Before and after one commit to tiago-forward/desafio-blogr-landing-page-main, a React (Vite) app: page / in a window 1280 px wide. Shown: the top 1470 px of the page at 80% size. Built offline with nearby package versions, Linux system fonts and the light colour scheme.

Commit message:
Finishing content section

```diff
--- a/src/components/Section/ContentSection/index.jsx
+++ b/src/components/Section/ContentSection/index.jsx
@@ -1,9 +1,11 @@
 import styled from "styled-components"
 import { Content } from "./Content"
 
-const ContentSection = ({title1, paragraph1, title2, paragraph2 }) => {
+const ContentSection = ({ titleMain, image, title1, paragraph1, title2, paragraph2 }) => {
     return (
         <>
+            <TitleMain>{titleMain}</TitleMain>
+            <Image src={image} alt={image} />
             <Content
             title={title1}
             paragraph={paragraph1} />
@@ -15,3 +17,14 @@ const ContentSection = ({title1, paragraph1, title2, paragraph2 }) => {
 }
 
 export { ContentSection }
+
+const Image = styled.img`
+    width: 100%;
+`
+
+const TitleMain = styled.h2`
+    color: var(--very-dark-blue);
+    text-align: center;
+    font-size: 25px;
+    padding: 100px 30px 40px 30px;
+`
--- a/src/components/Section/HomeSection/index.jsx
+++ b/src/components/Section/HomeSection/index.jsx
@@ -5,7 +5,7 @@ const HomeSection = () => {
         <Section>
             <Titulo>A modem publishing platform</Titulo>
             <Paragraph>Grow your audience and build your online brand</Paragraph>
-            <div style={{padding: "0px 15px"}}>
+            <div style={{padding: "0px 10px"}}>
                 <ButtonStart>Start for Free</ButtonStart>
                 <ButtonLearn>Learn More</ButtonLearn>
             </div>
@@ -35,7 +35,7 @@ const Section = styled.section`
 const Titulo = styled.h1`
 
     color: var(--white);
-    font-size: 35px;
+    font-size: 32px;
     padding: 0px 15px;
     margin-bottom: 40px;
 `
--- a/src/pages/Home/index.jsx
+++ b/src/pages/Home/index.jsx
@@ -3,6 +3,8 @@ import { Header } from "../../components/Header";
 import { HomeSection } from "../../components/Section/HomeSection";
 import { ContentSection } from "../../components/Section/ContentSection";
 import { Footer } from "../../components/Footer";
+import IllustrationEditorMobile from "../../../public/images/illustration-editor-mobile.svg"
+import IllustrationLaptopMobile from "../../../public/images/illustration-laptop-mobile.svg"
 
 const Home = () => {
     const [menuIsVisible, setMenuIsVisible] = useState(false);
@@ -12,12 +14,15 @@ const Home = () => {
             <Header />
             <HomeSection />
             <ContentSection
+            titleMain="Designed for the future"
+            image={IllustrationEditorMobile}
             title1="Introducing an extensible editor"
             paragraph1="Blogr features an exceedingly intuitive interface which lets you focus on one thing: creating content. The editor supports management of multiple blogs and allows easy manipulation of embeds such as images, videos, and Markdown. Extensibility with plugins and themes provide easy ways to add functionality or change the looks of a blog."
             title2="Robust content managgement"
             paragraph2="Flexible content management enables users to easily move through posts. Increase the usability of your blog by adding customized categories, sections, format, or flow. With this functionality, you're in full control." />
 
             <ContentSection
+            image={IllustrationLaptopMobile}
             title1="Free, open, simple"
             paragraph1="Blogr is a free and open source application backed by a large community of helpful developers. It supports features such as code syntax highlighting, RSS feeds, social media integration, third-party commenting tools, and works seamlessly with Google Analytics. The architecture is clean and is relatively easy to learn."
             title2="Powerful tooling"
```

==

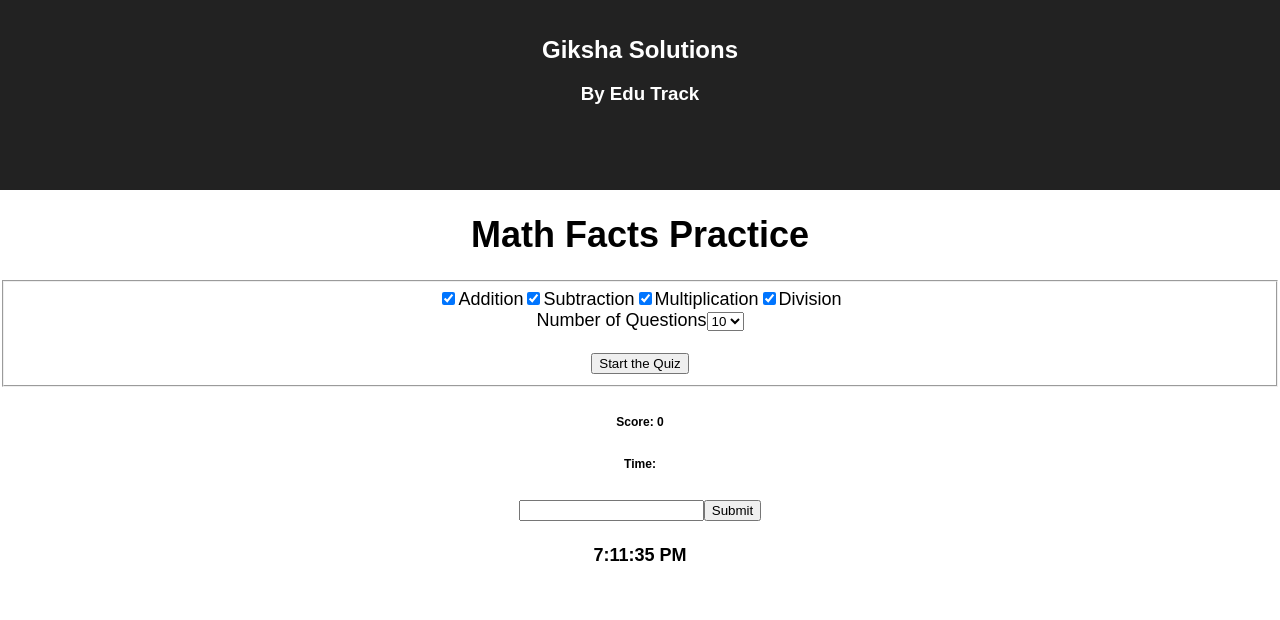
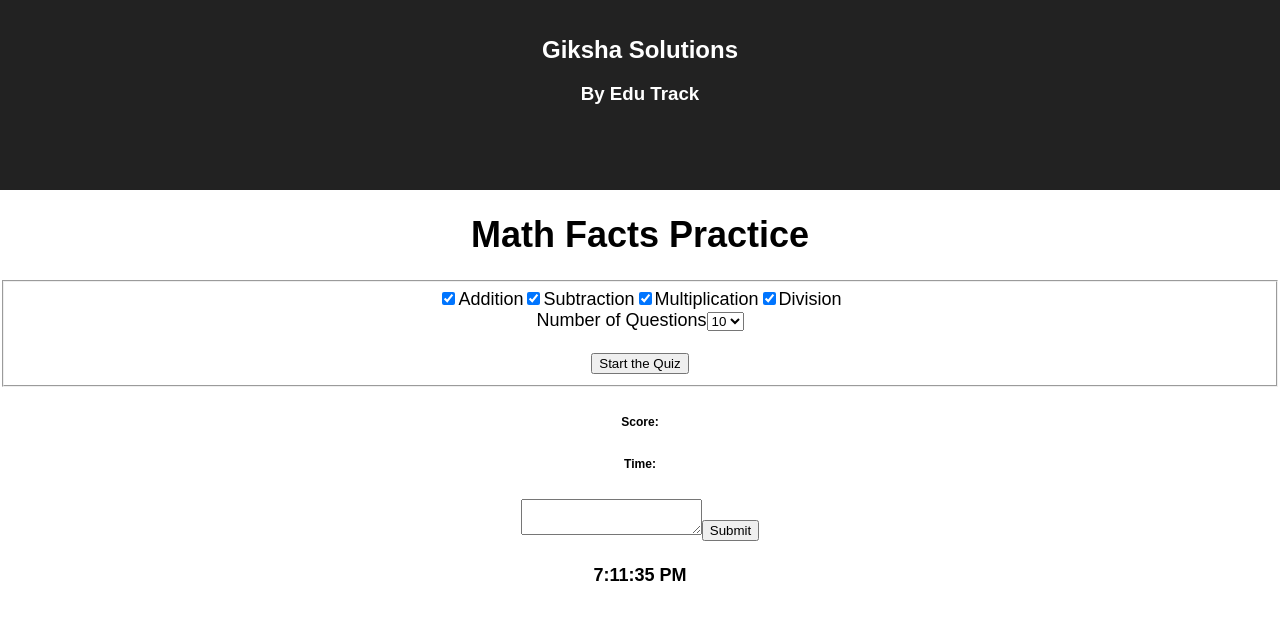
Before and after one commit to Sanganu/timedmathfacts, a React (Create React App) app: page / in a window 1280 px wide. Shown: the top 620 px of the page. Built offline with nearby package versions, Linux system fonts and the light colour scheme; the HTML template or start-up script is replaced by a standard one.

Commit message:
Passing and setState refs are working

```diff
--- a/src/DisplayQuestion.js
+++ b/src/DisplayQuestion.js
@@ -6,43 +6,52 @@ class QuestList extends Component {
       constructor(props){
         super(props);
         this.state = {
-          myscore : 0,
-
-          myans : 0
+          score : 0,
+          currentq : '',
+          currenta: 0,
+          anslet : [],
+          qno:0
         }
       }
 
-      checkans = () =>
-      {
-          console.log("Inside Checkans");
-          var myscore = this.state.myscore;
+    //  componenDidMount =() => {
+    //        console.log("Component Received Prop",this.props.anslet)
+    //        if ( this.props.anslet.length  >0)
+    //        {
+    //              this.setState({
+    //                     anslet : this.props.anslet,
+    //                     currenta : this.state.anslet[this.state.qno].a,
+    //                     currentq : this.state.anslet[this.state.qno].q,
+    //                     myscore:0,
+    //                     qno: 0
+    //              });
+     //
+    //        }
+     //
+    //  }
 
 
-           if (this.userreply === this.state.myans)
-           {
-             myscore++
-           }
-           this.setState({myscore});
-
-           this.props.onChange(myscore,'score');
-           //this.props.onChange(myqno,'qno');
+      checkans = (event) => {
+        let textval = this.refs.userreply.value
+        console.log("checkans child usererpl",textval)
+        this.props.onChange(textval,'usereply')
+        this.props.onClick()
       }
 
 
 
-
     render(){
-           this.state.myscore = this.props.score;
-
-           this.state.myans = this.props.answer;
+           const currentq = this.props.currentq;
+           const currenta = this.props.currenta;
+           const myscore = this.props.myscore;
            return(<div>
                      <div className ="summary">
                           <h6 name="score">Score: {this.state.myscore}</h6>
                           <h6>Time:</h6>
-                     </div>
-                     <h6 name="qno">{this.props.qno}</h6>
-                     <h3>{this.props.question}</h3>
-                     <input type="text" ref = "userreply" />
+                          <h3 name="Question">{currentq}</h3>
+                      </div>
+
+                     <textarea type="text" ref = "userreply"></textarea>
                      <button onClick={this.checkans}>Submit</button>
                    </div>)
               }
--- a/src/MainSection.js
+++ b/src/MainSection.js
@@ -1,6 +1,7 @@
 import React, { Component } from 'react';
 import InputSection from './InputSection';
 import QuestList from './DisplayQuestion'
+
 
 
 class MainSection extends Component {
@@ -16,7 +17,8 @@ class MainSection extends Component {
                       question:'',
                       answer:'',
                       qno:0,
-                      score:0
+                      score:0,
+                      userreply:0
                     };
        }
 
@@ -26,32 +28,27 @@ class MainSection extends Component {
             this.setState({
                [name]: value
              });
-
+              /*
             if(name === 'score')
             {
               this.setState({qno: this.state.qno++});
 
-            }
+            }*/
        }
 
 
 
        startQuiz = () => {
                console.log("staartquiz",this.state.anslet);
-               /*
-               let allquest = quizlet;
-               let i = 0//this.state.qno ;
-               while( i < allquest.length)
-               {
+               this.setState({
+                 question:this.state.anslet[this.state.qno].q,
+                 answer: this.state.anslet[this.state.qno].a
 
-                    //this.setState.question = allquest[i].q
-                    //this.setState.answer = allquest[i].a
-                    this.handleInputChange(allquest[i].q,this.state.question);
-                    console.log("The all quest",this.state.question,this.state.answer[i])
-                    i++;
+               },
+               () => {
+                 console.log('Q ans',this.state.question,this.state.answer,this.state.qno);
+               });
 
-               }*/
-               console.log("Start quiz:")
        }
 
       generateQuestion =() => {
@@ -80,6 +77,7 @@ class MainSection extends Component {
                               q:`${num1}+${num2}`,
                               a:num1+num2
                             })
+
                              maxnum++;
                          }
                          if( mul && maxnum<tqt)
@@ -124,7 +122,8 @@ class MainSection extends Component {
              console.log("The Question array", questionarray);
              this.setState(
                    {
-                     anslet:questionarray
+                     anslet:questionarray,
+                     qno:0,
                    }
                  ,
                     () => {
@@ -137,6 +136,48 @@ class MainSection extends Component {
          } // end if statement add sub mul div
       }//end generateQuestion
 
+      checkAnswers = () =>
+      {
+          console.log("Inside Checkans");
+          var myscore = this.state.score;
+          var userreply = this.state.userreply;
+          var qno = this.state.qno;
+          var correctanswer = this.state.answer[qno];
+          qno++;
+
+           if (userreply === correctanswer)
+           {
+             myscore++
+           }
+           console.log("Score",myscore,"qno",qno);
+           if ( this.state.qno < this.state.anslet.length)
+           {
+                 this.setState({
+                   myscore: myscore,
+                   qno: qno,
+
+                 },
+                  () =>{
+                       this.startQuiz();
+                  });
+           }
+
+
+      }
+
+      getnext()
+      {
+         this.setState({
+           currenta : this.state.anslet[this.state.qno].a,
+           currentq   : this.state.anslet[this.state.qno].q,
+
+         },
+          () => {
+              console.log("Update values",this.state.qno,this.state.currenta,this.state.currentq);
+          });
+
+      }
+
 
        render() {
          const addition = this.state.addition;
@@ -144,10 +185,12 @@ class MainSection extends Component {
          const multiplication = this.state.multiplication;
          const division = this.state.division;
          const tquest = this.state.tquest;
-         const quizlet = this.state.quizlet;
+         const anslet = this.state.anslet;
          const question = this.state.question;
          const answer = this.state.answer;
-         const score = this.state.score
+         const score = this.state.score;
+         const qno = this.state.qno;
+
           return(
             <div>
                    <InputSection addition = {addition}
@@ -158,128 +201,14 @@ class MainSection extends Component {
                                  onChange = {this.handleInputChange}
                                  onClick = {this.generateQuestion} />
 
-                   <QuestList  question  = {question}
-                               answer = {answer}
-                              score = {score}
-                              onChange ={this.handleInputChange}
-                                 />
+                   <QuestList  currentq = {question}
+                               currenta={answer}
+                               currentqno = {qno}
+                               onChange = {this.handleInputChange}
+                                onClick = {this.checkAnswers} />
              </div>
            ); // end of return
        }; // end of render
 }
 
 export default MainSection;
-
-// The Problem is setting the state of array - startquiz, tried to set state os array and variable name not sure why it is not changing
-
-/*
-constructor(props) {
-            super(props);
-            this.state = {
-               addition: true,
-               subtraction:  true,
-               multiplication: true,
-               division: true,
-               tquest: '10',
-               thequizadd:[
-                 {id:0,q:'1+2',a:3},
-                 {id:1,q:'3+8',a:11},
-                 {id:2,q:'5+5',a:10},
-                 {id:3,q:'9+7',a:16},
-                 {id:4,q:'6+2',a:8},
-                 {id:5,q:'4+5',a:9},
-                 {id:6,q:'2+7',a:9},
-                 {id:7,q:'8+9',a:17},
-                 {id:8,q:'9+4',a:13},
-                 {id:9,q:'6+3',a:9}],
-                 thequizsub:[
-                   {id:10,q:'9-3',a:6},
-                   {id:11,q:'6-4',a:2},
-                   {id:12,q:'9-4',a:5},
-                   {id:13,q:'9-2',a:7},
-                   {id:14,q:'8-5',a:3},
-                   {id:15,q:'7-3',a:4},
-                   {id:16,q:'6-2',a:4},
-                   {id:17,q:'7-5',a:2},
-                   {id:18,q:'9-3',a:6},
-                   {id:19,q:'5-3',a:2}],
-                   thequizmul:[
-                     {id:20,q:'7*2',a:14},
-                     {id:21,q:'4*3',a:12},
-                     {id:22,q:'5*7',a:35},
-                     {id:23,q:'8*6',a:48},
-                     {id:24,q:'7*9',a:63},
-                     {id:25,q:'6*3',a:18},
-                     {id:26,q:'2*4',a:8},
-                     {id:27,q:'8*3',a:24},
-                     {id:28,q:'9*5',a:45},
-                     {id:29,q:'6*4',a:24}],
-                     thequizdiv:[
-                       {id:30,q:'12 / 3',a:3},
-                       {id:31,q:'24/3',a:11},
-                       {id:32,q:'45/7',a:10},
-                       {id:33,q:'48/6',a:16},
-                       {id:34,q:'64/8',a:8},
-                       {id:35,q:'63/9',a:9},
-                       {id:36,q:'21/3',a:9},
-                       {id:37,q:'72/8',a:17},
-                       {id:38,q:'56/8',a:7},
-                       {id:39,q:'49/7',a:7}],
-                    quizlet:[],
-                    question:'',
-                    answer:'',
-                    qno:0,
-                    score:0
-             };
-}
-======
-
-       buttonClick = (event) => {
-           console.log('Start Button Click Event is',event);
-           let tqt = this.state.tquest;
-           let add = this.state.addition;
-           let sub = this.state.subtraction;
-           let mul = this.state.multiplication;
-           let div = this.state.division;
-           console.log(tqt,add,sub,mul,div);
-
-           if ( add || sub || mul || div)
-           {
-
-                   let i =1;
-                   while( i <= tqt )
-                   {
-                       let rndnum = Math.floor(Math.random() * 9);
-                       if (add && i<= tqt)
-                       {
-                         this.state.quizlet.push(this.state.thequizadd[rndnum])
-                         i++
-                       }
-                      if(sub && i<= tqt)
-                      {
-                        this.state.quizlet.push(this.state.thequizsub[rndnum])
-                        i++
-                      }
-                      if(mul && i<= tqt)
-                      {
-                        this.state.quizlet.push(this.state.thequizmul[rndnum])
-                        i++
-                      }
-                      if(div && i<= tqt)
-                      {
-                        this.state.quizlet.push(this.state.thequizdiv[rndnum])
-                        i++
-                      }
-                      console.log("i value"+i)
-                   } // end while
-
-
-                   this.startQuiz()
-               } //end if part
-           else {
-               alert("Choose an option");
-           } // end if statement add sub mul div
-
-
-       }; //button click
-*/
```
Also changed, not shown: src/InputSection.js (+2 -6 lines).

§ ASSIGNED TASK
The answer is the number of lines in the preceding material that hold "thequizadd"; write that number and nothing else.

§ RESULT FOR THIS TASK
2